A few months ago, my sister came to visit while I was living in Santa Barbara. Gifted with a day to kill and a full tank of gas, we decided to set out along highway 154 toward the Danish town of Solvang. I hadn’t been to Solvang since the unmentionable teen years, and I couldn’t quite understand the place. Solvang is a Danish town, and a very Danish town, smack dab in the middle of “God’s Country.” Around it sprawl low brown hills with oak groves folded into any spare grooves. It’s a land of cattle, long fences, Chumash and vineyards. It’s a place where just looking at the horizon makes you thirsty, where John Wayne probably filmed a gunfight over the next hill.
And, apparently, it’s a land of windmills.
I didn’t know a thing about Danish culture. All I had was the vague notion that the word “Danish” somehow fit in with the already crowded vocabulary of Dutch/Holland/Netherlands, or maybe belonged alongside a splash of Hamlet or Beowulf. I had a hazy image of windmills, embroidered skirts, and sausages.
I still know very little about Danish culture, but at least now I can throw some good pastries into the montage.
My sister and I packed my roommate’s picnic basket and turned onto the 154. In my Santa Barbara vocabulary, this highway is synonymous with “Adventure.” One of my favorite restaurants, an 1800s stagecoach stop called Cold Springs Tavern that keeps taxidermy in business, sits just before the exit to the forest area where the poet William Stafford worked in a camp for conscientious objectors in World War 2. Any number of off-roads could keep you aimless until the sun goes down.

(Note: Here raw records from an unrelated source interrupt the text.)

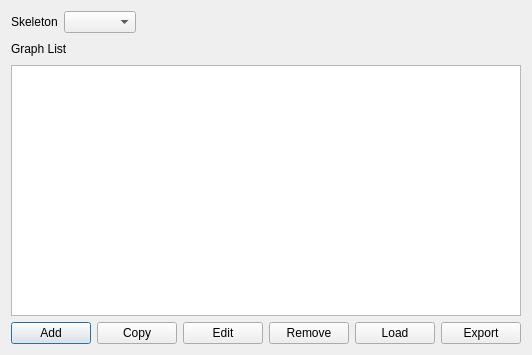
First picture: the form in motion_analysis/gui/layout/graph_table_view_dialog.ui, repository eherr/motion_preprocessing_tool, before the edit.
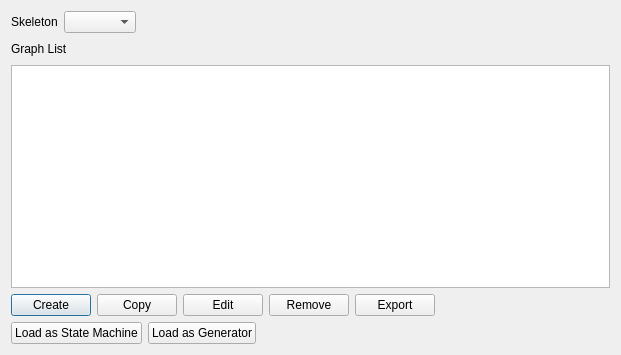
Second picture: the form after the edit.

Commit message: Added option to load morphable graph from databse with MorphableGraphsController class

Patch:
```diff
--- a/motion_analysis/gui/layout/graph_table_view_dialog.ui
+++ b/motion_analysis/gui/layout/graph_table_view_dialog.ui
@@ -6,7 +6,7 @@
    <rect>
     <x>0</x>
     <y>0</y>
-    <width>469</width>
+    <width>621</width>
     <height>355</height>
    </rect>
   </property>
@@ -73,7 +73,7 @@
      <item>
       <widget class="QPushButton" name="addButton">
        <property name="text">
-        <string>Add</string>
+        <string>Create</string>
        </property>
       </widget>
      </item>
@@ -98,13 +98,6 @@
        </property>
       </widget>
      </item>
-     <item>
-      <widget class="QPushButton" name="loadButton">
-       <property name="text">
-        <string>Load</string>
-       </property>
-      </widget>
-     </item>
      <item>
       <widget class="QPushButton" name="exportButton">
        <property name="text">
@@ -127,6 +120,37 @@
      </item>
     </layout>
    </item>
+   <item>
+    <layout class="QHBoxLayout" name="horizontalLayout_2">
+     <item>
+      <widget class="QPushButton" name="loadStateMachineButton">
+       <property name="text">
+        <string>Load as State Machine</string>
+       </property>
+      </widget>
+     </item>
+     <item>
+      <widget class="QPushButton" name="loadGeneratorButton">
+       <property name="text">
+        <string>Load as Generator</string>
+       </property>
+      </widget>
+     </item>
+     <item>
+      <spacer name="horizontalSpacer">
+       <property name="orientation">
+        <enum>Qt::Horizontal</enum>
+       </property>
+       <property name="sizeHint" stdset="0">
+        <size>
+         <width>40</width>
+         <height>20</height>
+        </size>
+       </property>
+      </spacer>
+     </item>
+    </layout>
+   </item>
   </layout>
  </widget>
  <resources/>
```
The commit also changes 3 other files.
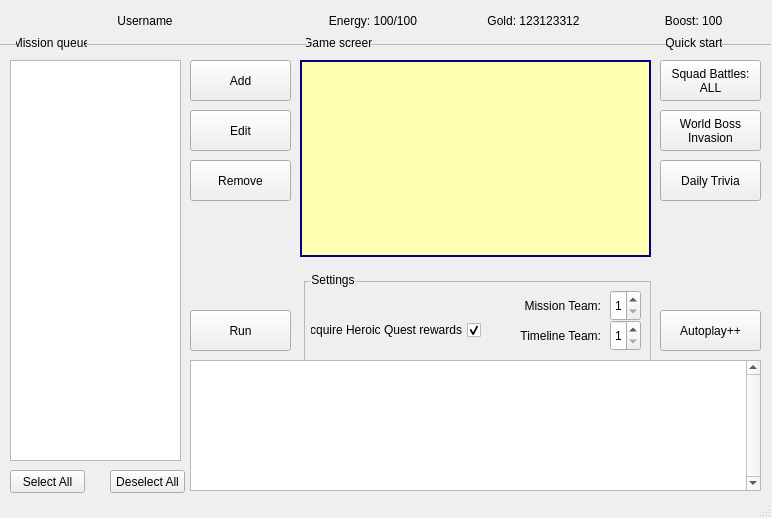
This is lib/gui/designes/main_window.ui in tmarenko/mff_auto as Qt 5 draws it before an edit. The edited form follows.
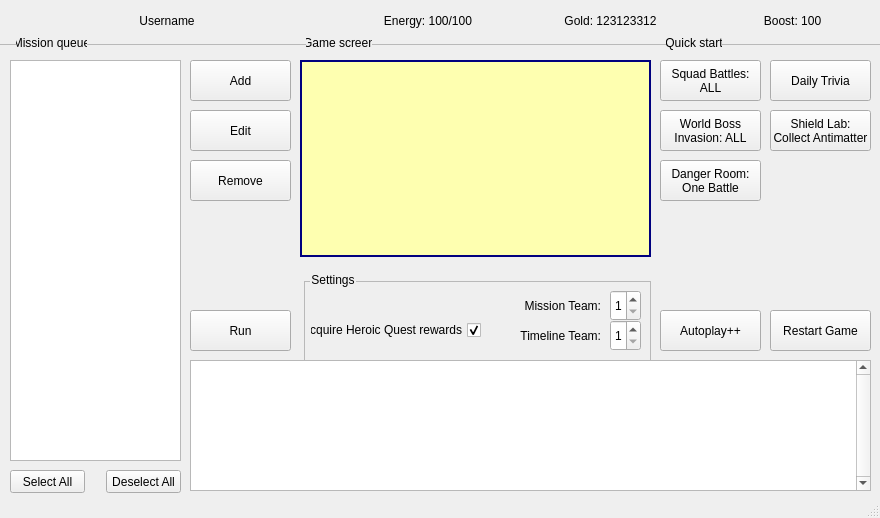
This is the edited form.

```diff
--- a/lib/gui/designes/main_window.ui
+++ b/lib/gui/designes/main_window.ui
@@ -6,7 +6,7 @@
    <rect>
     <x>0</x>
     <y>0</y>
-    <width>772</width>
+    <width>880</width>
     <height>518</height>
    </rect>
   </property>
@@ -81,7 +81,7 @@
      <rect>
       <x>190</x>
       <y>360</y>
-      <width>571</width>
+      <width>681</width>
       <height>131</height>
      </rect>
     </property>
@@ -147,8 +147,8 @@
    <widget class="QPushButton" name="daily_trivia_button">
     <property name="geometry">
      <rect>
-      <x>660</x>
-      <y>160</y>
+      <x>770</x>
+      <y>60</y>
       <width>101</width>
       <height>41</height>
      </rect>
@@ -168,7 +168,7 @@
     </property>
     <property name="text">
      <string>World Boss 
-Invasion</string>
+Invasion: ALL</string>
     </property>
     <property name="checkable">
      <bool>false</bool>
@@ -338,7 +338,7 @@
      <rect>
       <x>10</x>
       <y>0</y>
-      <width>751</width>
+      <width>861</width>
       <height>41</height>
      </rect>
     </property>
@@ -415,7 +415,7 @@
      <rect>
       <x>0</x>
       <y>34</y>
-      <width>771</width>
+      <width>881</width>
       <height>20</height>
      </rect>
     </property>
@@ -559,7 +559,7 @@
    <widget class="QPushButton" name="list_deselect_all_button">
     <property name="geometry">
      <rect>
-      <x>110</x>
+      <x>106</x>
       <y>470</y>
       <width>75</width>
       <height>23</height>
@@ -569,6 +569,47 @@
      <string>Deselect All</string>
     </property>
    </widget>
+   <widget class="QPushButton" name="shield_lab_button">
+    <property name="geometry">
+     <rect>
+      <x>770</x>
+      <y>110</y>
+      <width>101</width>
+      <height>41</height>
+     </rect>
+    </property>
+    <property name="text">
+     <string>Shield Lab:
+Collect Antimatter</string>
+    </property>
+   </widget>
+   <widget class="QPushButton" name="danger_room_button">
+    <property name="geometry">
+     <rect>
+      <x>660</x>
+      <y>160</y>
+      <width>101</width>
+      <height>41</height>
+     </rect>
+    </property>
+    <property name="text">
+     <string>Danger Room:
+One Battle</string>
+    </property>
+   </widget>
+   <widget class="QPushButton" name="restart_game_button">
+    <property name="geometry">
+     <rect>
+      <x>770</x>
+      <y>310</y>
+      <width>101</width>
+      <height>41</height>
+     </rect>
+    </property>
+    <property name="text">
+     <string>Restart Game</string>
+    </property>
+   </widget>
    <zorder>line_4</zorder>
    <zorder>line_3</zorder>
    <zorder>line_2</zorder>
```
Left out of the diff: 9 changed lines with no effect on the pictures.
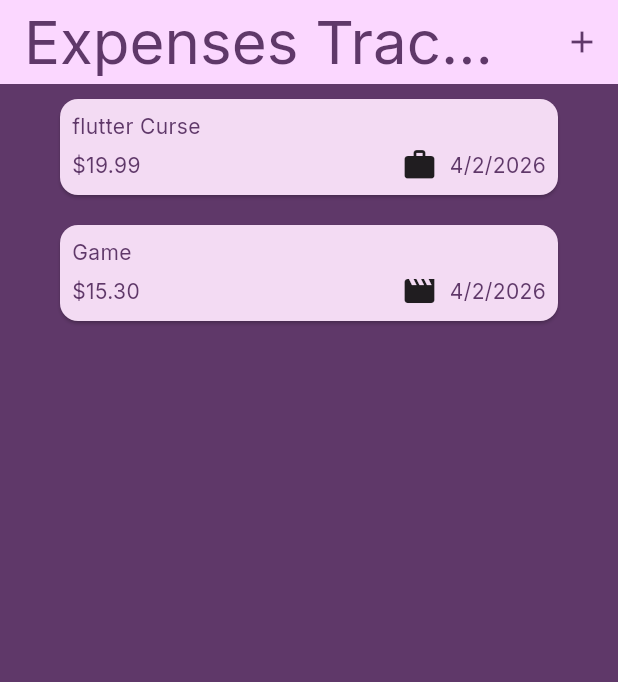
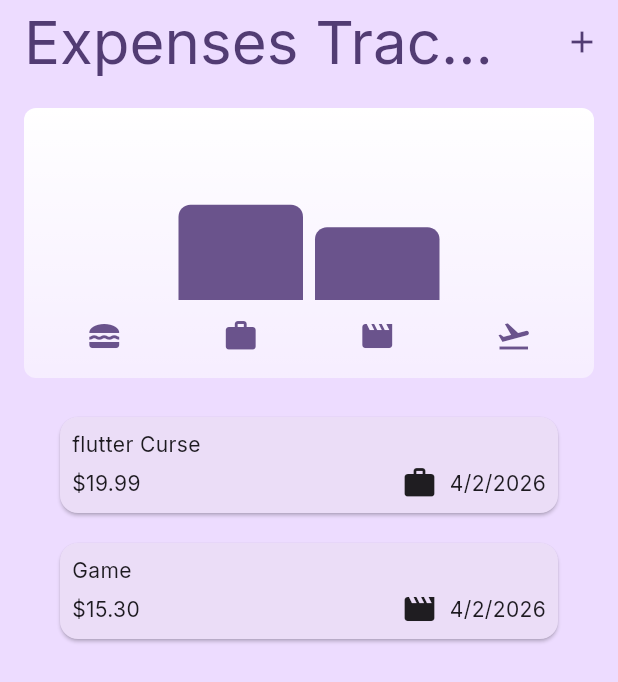
Before and after one commit to Perr4/expense_traker, a Flutter app: the screen it shows after launch, on a phone screen of 412 x 824 dp. Shown: the top 682 px of the screen. Run offline on Flutter 3.47's test engine with Material 3 defaults, Android fonts, the phone set to English and light mode, and no system bars; our stand-ins replace google_fonts.

Commit message:
Add chart visualization: implement Chart and ChartBar widgets, update Expenses widget to include chart, and enhance Snackbar messages

```diff
--- a/lib/main.dart
+++ b/lib/main.dart
@@ -2,9 +2,10 @@ import 'package:expense_traker/widget/expenses.dart';
 import 'package:flutter/material.dart';
 import 'package:google_fonts/google_fonts.dart';
 
-var kColorScheme = ColorScheme.fromSeed(seedColor: const Color.fromARGB(255, 154, 58, 183));
+var kColorScheme = ColorScheme.fromSeed(seedColor: const Color.fromARGB(255, 49, 0, 102));
 
-var kDarkColorScheme = ColorScheme.fromSeed(brightness: Brightness.dark,seedColor: const Color.fromARGB(255, 0, 0, 0));
+var kDarkColorScheme = ColorScheme.fromSeed(brightness: Brightness.dark,seedColor: const Color.fromARGB(255, 49, 0, 102));
+
 void main() {
   runApp(const MyApp());
 }
@@ -23,7 +24,7 @@ class MyApp extends StatelessWidget {
       theme: ThemeData(
         useMaterial3: true,
         colorScheme: kColorScheme,
-        scaffoldBackgroundColor: kColorScheme.onPrimaryContainer,
+        scaffoldBackgroundColor: kColorScheme.primaryContainer,
         appBarTheme: const AppBarTheme().copyWith(
           backgroundColor: kColorScheme.primaryContainer,
           foregroundColor: kColorScheme.onPrimaryContainer,
@@ -43,7 +44,8 @@ class MyApp extends StatelessWidget {
 
         textTheme: ThemeData().textTheme.copyWith(
             titleLarge: GoogleFonts.inter(fontSize: 40),
-            bodyMedium: GoogleFonts.inter(fontSize: 14,color: kColorScheme.onPrimaryContainer)
+            bodyMedium: GoogleFonts.inter(fontSize: 14,),
+
         ),
       ),
       themeMode: ThemeMode.system,
--- /dev/null
+++ b/lib/widget/chart/chart.dart
@@ -0,0 +1,89 @@
+import 'package:flutter/material.dart';
+import 'chart_bar.dart';
+import 'package:expense_traker/model/expense.dart';
+
+class Chart extends StatelessWidget {
+  const Chart({super.key, required this.expense});
+
+  final List<Expense> expense;
+
+  List<ExpenseBucket> get buckets {
+    return [
+      ExpenseBucket.forCategory(expense, Category.cibo),
+      ExpenseBucket.forCategory(expense, Category.lavoro),
+      ExpenseBucket.forCategory(expense, Category.svago),
+      ExpenseBucket.forCategory(expense, Category.viaggi),
+    ];
+  }
+
+  double get maxTotalExpense {
+    double maxTotal = 0;
+    for (final bucket in buckets) {
+      maxTotal += bucket.totalExpense;
+    }
+
+    return maxTotal;
+  }
+  double val(var num){
+    final numer = num/maxTotalExpense;
+    if(numer == null){
+      return 0.0;
+    }
+    return numer;
+  }
+
+  @override
+  Widget build(BuildContext context) {
+    final isDarkMode =
+        MediaQuery.of(context).platformBrightness == Brightness.dark;
+
+    return Container(
+      margin: const EdgeInsets.all(16),
+      padding: const EdgeInsets.symmetric(vertical: 16, horizontal: 8),
+      width: double.infinity,
+      height: 180,
+      decoration: BoxDecoration(
+        borderRadius: BorderRadius.circular(8),
+        gradient: LinearGradient(
+          colors: [
+            Theme.of(context).colorScheme.onPrimary,
+            Theme.of(context).colorScheme.onPrimary.withValues(alpha: 0.5),
+          ],
+          begin: AlignmentGeometry.topCenter,
+          end: AlignmentGeometry.bottomCenter,
+        ),
+      ),
+      child: Column(
+        children: [
+          Expanded(
+            child: Row(
+              crossAxisAlignment: CrossAxisAlignment.end,
+              children:
+                  buckets.where((item)=>item.totalExpense/maxTotalExpense>=0.0).map((item)=>ChartBar(fill: item.totalExpense/maxTotalExpense)).toList()
+            ,
+            ),
+          ),
+          SizedBox(height: 12),
+          Row(
+
+            children: buckets
+                .map(
+                  (bucket) => Expanded(
+                    child: Padding(
+                      padding: const EdgeInsets.symmetric(horizontal: 4),
+                      child: Icon(
+                        categoryIcons[bucket.category],
+                        color: isDarkMode
+                            ? Theme.of(context).colorScheme.secondary
+                            : Theme.of(context).colorScheme.primary.withValues(),
+                      ),
+                    ),
+                  ),
+                )
+                .toList(),
+          ),
+        ],
+      ),
+    );
+  }
+}
--- /dev/null
+++ b/lib/widget/chart/chart_bar.dart
@@ -0,0 +1,31 @@
+import 'package:flutter/material.dart';
+
+class ChartBar extends StatelessWidget {
+  const ChartBar({super.key, required this.fill});
+  final double fill;
+
+  @override
+  Widget build(BuildContext context) {
+    final isDarkMode =
+        MediaQuery.of(context).platformBrightness == Brightness.dark;
+    return Expanded(
+      child: Padding(
+        padding: const EdgeInsetsGeometry.symmetric(horizontal: 4),
+        child: FractionallySizedBox(
+          heightFactor: fill,
+          child: DecoratedBox(
+            decoration: BoxDecoration(
+              shape: BoxShape.rectangle,
+              borderRadius: const BorderRadius.vertical(
+                top: Radius.circular(8),
+              ),
+              color: isDarkMode
+                  ? Theme.of(context).colorScheme.secondary
+                  : Theme.of(context).colorScheme.primary,
+            ),
+          ),
+        ),
+      ),
+    );
+  }
+}
--- a/lib/widget/expenses.dart
+++ b/lib/widget/expenses.dart
@@ -1,4 +1,6 @@
+
 import 'package:expense_traker/model/expense.dart';
+import 'package:expense_traker/widget/chart/chart.dart';
 import 'package:expense_traker/widget/expenses_list/expenses_list.dart';
 import 'package:expense_traker/widget/new_expenses.dart';
 import 'package:flutter/material.dart';
@@ -51,7 +53,7 @@ class _ExpensesState extends State<Expenses> {
     ScaffoldMessenger.of(context).showSnackBar(
       SnackBar(
         persist: false,
-        content: const Text("data"),
+        content: Text('${expense.title} | ${expense.amount}\$ as been deleted'),
         duration: const Duration(seconds: 3),
         action: SnackBarAction(
           label: 'undo',
@@ -85,7 +87,7 @@ class _ExpensesState extends State<Expenses> {
           ),
         ],
       ),
-      body: Column(children: [Expanded(child: mainContent)]),
+      body: Column(children: [Chart(expense: _registeredExpenses,),Expanded(child: mainContent)]),
     );
   }
 }
--- a/lib/widget/expenses_list/expenses_list.dart
+++ b/lib/widget/expenses_list/expenses_list.dart
@@ -1,4 +1,3 @@
-import 'dart:ui';
 
 import 'package:expense_traker/model/expense.dart';
 import 'package:expense_traker/widget/expenses_list/expenses_item.dart';
@@ -24,7 +23,10 @@ class ExpensesList extends StatelessWidget {
         onDismissed: (dir){
           remouveExpese(expenses[index]);
         },
-        child: ExpensesItem(expense: expenses[index]),
+        child:
+            ExpensesItem(expense: expenses[index]),
+
+
       ),
     );
   }
```
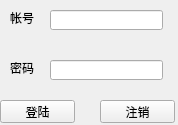
This is mainwindow.ui in ROTC/bit-network-login as Qt 5 draws it before an edit. The edited form follows.
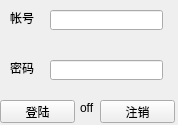
This is the edited form.

Commit message: login_out

The edit to the form file:
```diff
--- a/mainwindow.ui
+++ b/mainwindow.ui
@@ -89,6 +89,19 @@
      <string>注销</string>
     </property>
    </widget>
+   <widget class="QLabel" name="label">
+    <property name="geometry">
+     <rect>
+      <x>80</x>
+      <y>100</y>
+      <width>57</width>
+      <height>15</height>
+     </rect>
+    </property>
+    <property name="text">
+     <string>off</string>
+    </property>
+   </widget>
   </widget>
  </widget>
  <layoutdefault spacing="6" margin="11"/>
```
The commit also changes 2 other files.
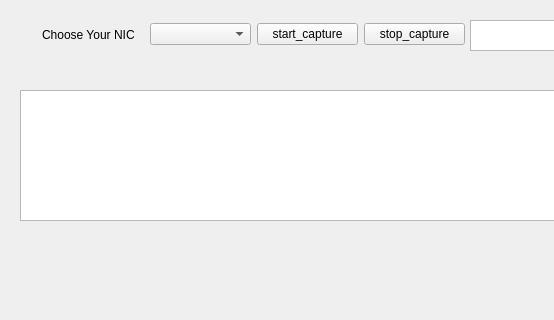
This is sniffer.ui in thefourm/mySniffer as Qt 5 draws it before an edit; both pictures show x 0 to 554 and y 0 to 320 of the 800 by 600 pixel window. The edited form follows.
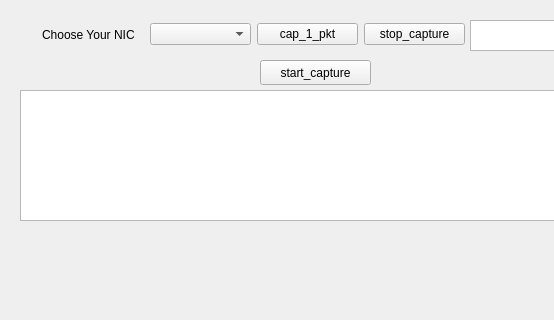
This is the edited form.

Diff of the .ui file:
```diff
--- a/sniffer.ui
+++ b/sniffer.ui
@@ -52,7 +52,7 @@
       <item>
        <widget class="QPushButton" name="start_cap_btn">
         <property name="text">
-         <string>start_capture</string>
+         <string>cap_1_pkt</string>
         </property>
        </widget>
       </item>
@@ -77,6 +77,19 @@
     </rect>
    </property>
   </widget>
+  <widget class="QPushButton" name="star_capture_btn">
+   <property name="geometry">
+    <rect>
+     <x>260</x>
+     <y>60</y>
+     <width>111</width>
+     <height>25</height>
+    </rect>
+   </property>
+   <property name="text">
+    <string>start_capture</string>
+   </property>
+  </widget>
  </widget>
  <resources/>
  <connections/>
```
Left out of the diff: 2 changed lines with no effect on the pictures.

But on this particular day, we had an agenda. Our plan: a picnic at Lake Cachuma. Lake Cachuma sits about halfway between Santa Barbara and Solvang, and it serves as a popular recreation area for boaters and campers. As a manmade lake it looses something of the natural feel, but it is nonetheless the depository of a large quantity of water. I had driven past the lake before, but never without the familiar twinge of water-lust. So my sister and I came with a picnic basket. We came with a towel. We came with a floppy hat.
We did not, however, come with ten dollars for parking.
The man at the gate told us that we were okay to visit the recreation area so long as we didn’t stay longer than fifteen minutes. We smiled casually, then wheeled through the parking lot and found a spot as close to the lake as we could manage. I slung the picnic basket over my shoulder and ran in my sandals through the dust. We flung out the towel over a patch of gravel and threw open the picnic basket.
Then, we sat. We ate snap peas and carrots at our leisure. We snapped a few pictures. After a few minutes, we fastened the leather latch of the picnic basket. We folded our towel. Then we booked it back to the car and left the parking lot with 30 seconds to spare.
We drove the remaining distance to Solvang beneath white clouds pulled like taffy by an icy wind. Stepping onto the main street in Solvang, I felt suddenly out of place. The buildings shouldered heavy wooden beams and signs painted in thick blues and yellows. Store windows displayed cuckoo clocks and blue-and-white saltshakers. And there, on the corner, stood a solid windmill selling glass animals and long-stemmed plastic flowers from its stone belly. “I feel like I’m in some different country,” my sister said. I couldn’t disagree.
As we walked down the street I gradually lost the feeling of displacement. The store windows repeated the same pattern of butter dishes and spoon holders, and I could see a row of natural-toned houses beyond the main street. But just as I would begin to grow tired of the tourist draw, something charmingly new would appear around the next corner. Like Olde World Clocks and Music Boxes, whose shopkeeper played us her favorites of the polished music boxes she ordered from Europe. Or a new wall of cuckoo clocks with unique, hand-carved figures. Or the pastry from Mortensen’s Bakery that made my sister and I agree from behind twin masks of whipped cream that this trip was our best decision of the week.
We left Solvang with confusion turned to contentment. But we weren’t done yet; our next stop was Pea Soup Andersen’s, an iconic restaurant in nearby Buellton. To get to Buellton we drove past the Ostrich Farm, a coral full of ostriches that I someday hope to visit. We passed the ranch of Monty Roberts, best known as “The Horse Whisperer,” who my socially clueless, horse-obsessed 13-year-old self had once gifted with an unfortunate hand-sewed pillow.
We arrived at Andersen’s Pea Soup just in time for an early dinner of—surprise, surprise—pea soup. The soup was as good as could be expected of split pea soup. I was mostly intrigued by the décor of the place, an accumulation of silk flowers and tiny lights that called to mind the over-the-top decorations of the nearby Madonna Inn. Though overdone and the tiniest bit shabby, the restaurant made for a diverting meal. The extensive gift shop looked like it might also be worth perusing.
Sadly, though, our excursion had run out of time. We paid our bill and drove back along the highway just as the sun began to set. The mountains grew into shadows against the twilit sky, but we hardly noticed. The road spun silently like the panes of a windmill, and we followed it back into the damp air of Santa Barbara.